Debating democracy

22 Apr

This is for Simon. The Economist’s survey of new media is a historically literate analysis, comparing the emergence of participatory media with the invention of the printing press. It’s a sober analysis too:

The availability of religious texts in the vernacular [at the Reformation] led to literalist and fundamentalist movements, and indirectly to religious wars. The surge of textual expression produced not only classics but also pornography and propaganda.

The central issue is a question of command-and-control or participation.

Generally speaking, people who have faith in democracy welcome participatory media, whereas people who have reservations will be nostalgic for the top-down certainties of the mass media.

Clearly this includes regimes, but it also refers to organisations (and this is where the public relations adviser needs to be engaging in debate). By coincidence, I see that the CIPR’s annual general meeting is to be followed by a debate on ‘public relations and democracy – essential partners?’ Interesting.

Masters of truth

18 Apr

This article presents a typical US view on the difference between journalism and public relations. One deals in the objective truth, it suggests; the other requires ‘talented but unquestioning yes-people to put to the millstone’.

In Britain, there’s more questioning of journalistic objectivity, even by journalists themselves.

In Australia, Keith Jackson posts some parallel thoughts today.

Meet our PoweR Girls!

23 Feb

No Friends? Missing Frasier? Lost without Sex and the City? Well, MTV is about to give us New York’s PoweR Girls. I fear this will provide a further boost to the numbers applying to study public relations. (Thanks to Tom Murphy for spotting this key PR industry development.)

Meanwhile, lest you think us all flakes and air heads, meet three of our PowerR students.

There’s Bettina; she’s from Norway and is a fan of the Beatles. There’s Rachael; she has food on her mind. There’s Lucy, who wants you to know that university’s not just about work, it’s fun too. And Joanna, who is now relaxing after her exams.

Press, participation and young people

25 Nov

Shel Holtz points to studies showing that young people don’t buy newspapers. I suspect that the newspaper buying habit comes with a settled life: commuters and home workers find them more valuable than students, who are still largely creating their own entertainment, gossip and issues.

Yet it’s our job as PR practitioners and academics to encourage a newsreading habit. I start with a simple task: I require each first year student to get a letter, in their name, in a newspaper. (I’m aware of the potential ethical problem, which is why the student’s letter has to be in their name on a subject of their choice and sent to a newspaper they have picked.)

Watching the connection being made between cause (letter) and effect (words in print) – and noting the responses of the many people who do read and take note of newspapers is very encouraging (and a good start point for understanding media relations). One student tells how she was stopped several times in the street in her home town by people who remembered her and who had read her letter in the evening paper. Never underestimate the power of the press.
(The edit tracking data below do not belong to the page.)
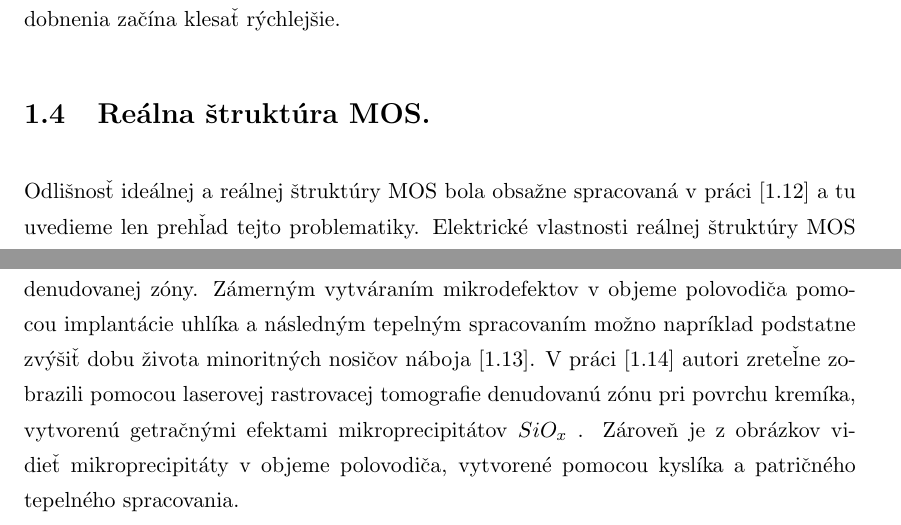
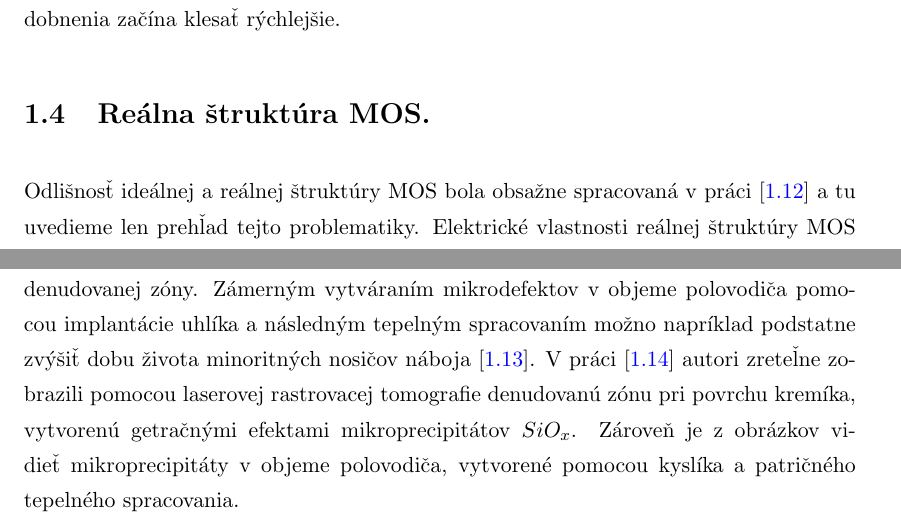
Before and after one commit to vbotka/thesis, a LaTeX thesis (main.tex, which reads Chapters/Chapter1.tex): two parts of pages 22 and 23 of 108, joined at a grey line, cut so that both start at the same text. Compiled offline with pdfLaTeX.

Commit message:
minor changes and corrections

```diff
--- a/Chapters/Chapter1.tex
+++ b/Chapters/Chapter1.tex
@@ -211,11 +211,11 @@ prekonaní oblasti s vysokou koncentráciou prímesí krivka hlbokého
 ochudobnenia začína klesať rýchlejšie.
 
 \section{Reálna štruktúra MOS.}  Odlišnosť ideálnej a reálnej
-štruktúry MOS bola obsažne spracovaná v práci [1.12] a tu uvedieme len
-prehľad tejto problematiky. Elektrické vlastnosti reálnej štruktúry
-MOS sa líšia od ideálneho modelu hlavne vplyvom poruchových nábojov v
-oxidovej vrstve a na jej rozhraní s polovodičom a kovom, ktoré možno
-rozdeliť do nasledovných skupín:
+štruktúry MOS bola obsažne spracovaná v práci \cite{1.12} a tu
+uvedieme len prehľad tejto problematiky. Elektrické vlastnosti reálnej
+štruktúry MOS sa líšia od ideálneho modelu hlavne vplyvom poruchových
+nábojov v oxidovej vrstve a na jej rozhraní s polovodičom a kovom,
+ktoré možno rozdeliť do nasledovných skupín:
 
 \begin{itemize}
 \item náboj pohyblivých iónov vo vrstve oxidu - $Q_{m}$
@@ -239,10 +228,0 @@ oblasti súčiastky, majú nepriaznivé účinky na elektrické parametre,
-avšak v objeme polovodiča mikrodefekty vhodných veľkostí spôsobujú
-getračné efekty, čo sa často využíva na tvorbu tzv. denudovanej zóny.
-Zámerným vytváraním mikrodefektov v objeme polovodiča pomocou
-implantácie uhlíka a následným tepelným spracovaním možno napríklad
-podstatne zvýšiť dobu života minoritných nosičov náboja [1.13]. V
-práci [1.14] autori zreteľne zobrazili pomocou laserovej
-rastrovacej tomografie denudovanú zónu pri povrchu kremíka, vytvorenú
-getračnými efektami mikroprecipitátov $SiO_x$ . Zároveň je z obrázkov
-vidieť mikroprecipitáty v objeme polovodiča, vytvorené pomocou kyslíka
-a patričného tepelného spracovania.
@@ -249,3 +239,14 @@ a patričného tepelného spracovania.
+účinky na elektrické parametre, avšak v objeme polovodiča mikrodefekty
+vhodných veľkostí spôsobujú getračné efekty, čo sa často využíva na
+tvorbu tzv. denudovanej zóny.  Zámerným vytváraním mikrodefektov v
+objeme polovodiča pomocou implantácie uhlíka a následným tepelným
+spracovaním možno napríklad podstatne zvýšiť dobu života minoritných
+nosičov náboja \cite{1.13}. V práci \cite{1.14} autori zreteľne
+zobrazili pomocou laserovej rastrovacej tomografie denudovanú zónu pri
+povrchu kremíka, vytvorenú getračnými efektami mikroprecipitátov
+$SiO_x$. Zároveň je z obrázkov vidieť mikroprecipitáty v objeme
+polovodiča, vytvorené pomocou kyslíka a patričného tepelného
+spracovania.
 
 \begin{thebibliography}{}
 \bibitem[1.1]{1.1} Csabay O. et al: Výskum štruktúr MIS a
```
Also changed, not shown: Appendices/AppendixA.tex (+1 -1 lines), Title/Acknowledgement.tex (+3 -3 lines), Chapters/Chapter1.tex (20 more changed lines).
Frontline online

16 Nov

For those who missed it, Douglas Rushkoff’s TV programme The Persuaders is now available online.